##### Given data #####

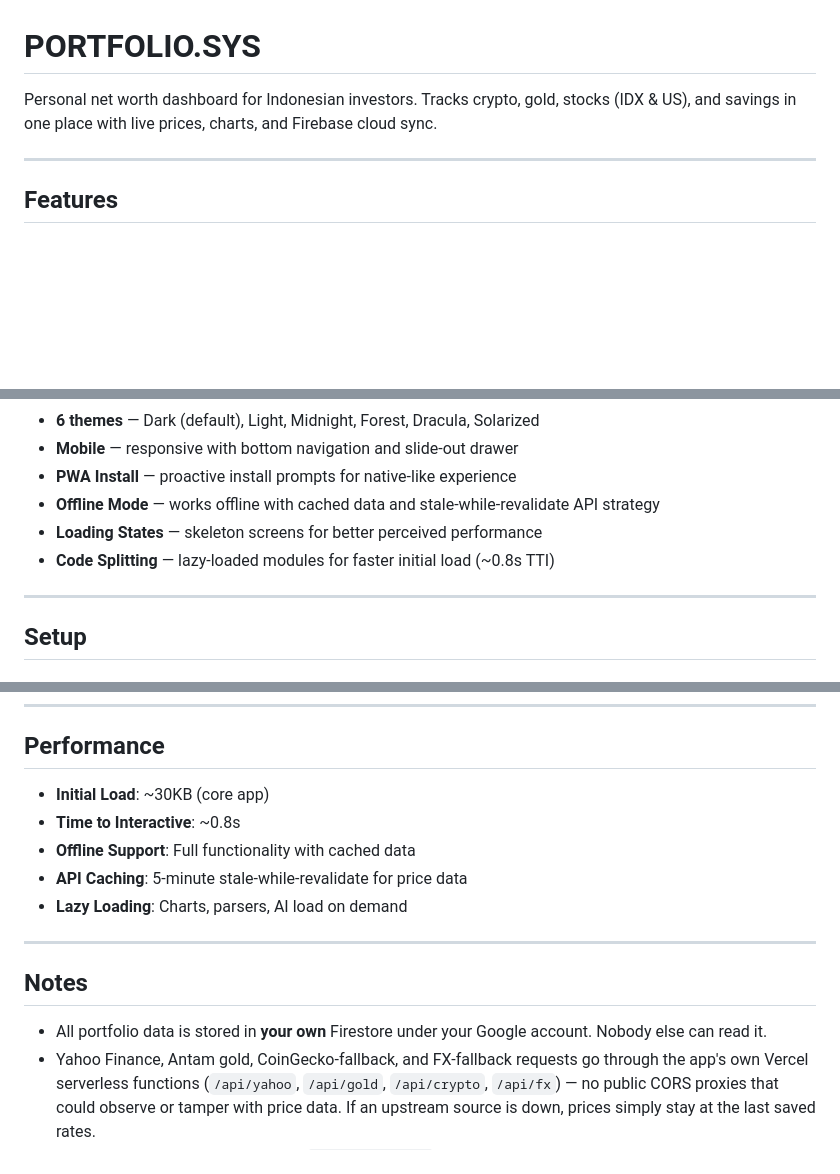
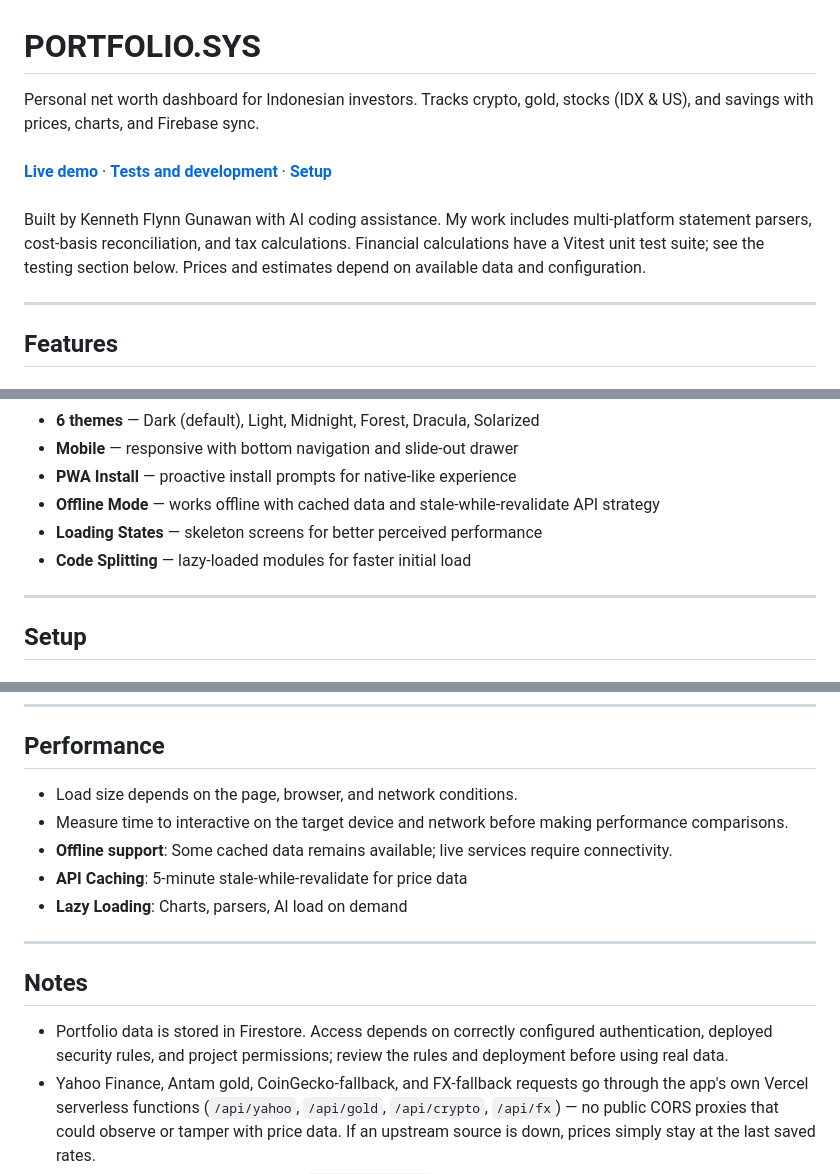
Before and after one commit to Kenrockender/portfolio-sys, a Markdown page: README.md, 3 parts joined by grey strips. Rendered like a GitHub page; blank space fills up the shorter version.

Commit message:
Improve project overview and qualify claims
Updated README to clarify Firebase sync, performance metrics, and data access details.

```diff
--- a/README.md
+++ b/README.md
@@ -1,6 +1,6 @@
 # PORTFOLIO.SYS
 
-Personal net worth dashboard for Indonesian investors. Tracks crypto, gold, stocks (IDX & US), and savings in one place with live prices, charts, and Firebase cloud sync.
+Personal net worth dashboard for Indonesian investors. Tracks crypto, gold, stocks (IDX & US), and savings with prices, charts, and Firebase sync. <br><br>**[Live demo](https://portfolio-sys-five.vercel.app)** · **[Tests and development](#development)** · **[Setup](#setup)**<br><br>Built by Kenneth Flynn Gunawan with AI coding assistance. My work includes multi-platform statement parsers, cost-basis reconciliation, and tax calculations. Financial calculations have a Vitest unit test suite; see the testing section below. Prices and estimates depend on available data and configuration.
 
 ---
 
@@ -64,7 +64,7 @@ OCR support for image imports via Tesseract.js.
 - **PWA Install** — proactive install prompts for native-like experience
 - **Offline Mode** — works offline with cached data and stale-while-revalidate API strategy
 - **Loading States** — skeleton screens for better perceived performance
-- **Code Splitting** — lazy-loaded modules for faster initial load (~0.8s TTI)
+- **Code Splitting** — lazy-loaded modules for faster initial load
 
 ---
 
@@ -265,9 +265,9 @@ const CACHE_NAME = 'portfolio-sys-v7'; // Increment version
 
 ## Performance
 
-- **Initial Load**: ~30KB (core app)
-- **Time to Interactive**: ~0.8s
-- **Offline Support**: Full functionality with cached data
+- Load size depends on the page, browser, and network conditions.
+- Measure time to interactive on the target device and network before making performance comparisons.
+- **Offline support**: Some cached data remains available; live services require connectivity.
 - **API Caching**: 5-minute stale-while-revalidate for price data
 - **Lazy Loading**: Charts, parsers, AI load on demand
 
@@ -275,7 +275,7 @@ const CACHE_NAME = 'portfolio-sys-v7'; // Increment version
 
 ## Notes
 
-- All portfolio data is stored in **your own** Firestore under your Google account. Nobody else can read it.
+- Portfolio data is stored in Firestore. Access depends on correctly configured authentication, deployed security rules, and project permissions; review the rules and deployment before using real data.
 - Yahoo Finance, Antam gold, CoinGecko-fallback, and FX-fallback requests go through the app's own Vercel serverless functions (`/api/yahoo`, `/api/gold`, `/api/crypto`, `/api/fx`) — no public CORS proxies that could observe or tamper with price data. If an upstream source is down, prices simply stay at the last saved rates.
 - Firestore access is locked down by `firestore.rules` (repo root): each user can only read/write their own documents, and `subscription/plan` is read-only from the client. Deploy the rules via Firebase Console → Firestore → Rules.
 - The CoinGecko free tier allows ~10–30 requests/minute. If you have many altcoins the sync may occasionally be rate-limited; it will retry on the next auto-sync.
```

#####

> _Task to complete_
Lines that include the word "investors" are to be extracted from the data above.

> _Answer to the exercise_
-Personal net worth dashboard for Indonesian investors. Tracks crypto, gold, stocks (IDX & US), and savings in one place with live prices, charts, and Firebase cloud sync.
+Personal net worth dashboard for Indonesian investors. Tracks crypto, gold, stocks (IDX & US), and savings with prices, charts, and Firebase sync. <br><br>**[Live demo](https://portfolio-sys-five.vercel.app)** · **[Tests and development](#development)** · **[Setup](#setup)**<br><br>Built by Kenneth Flynn Gunawan with AI coding assistance. My work includes multi-platform statement parsers, cost-basis reconciliation, and tax calculations. Financial calculations have a Vitest unit test suite; see the testing section below. Prices and estimates depend on available data and configuration.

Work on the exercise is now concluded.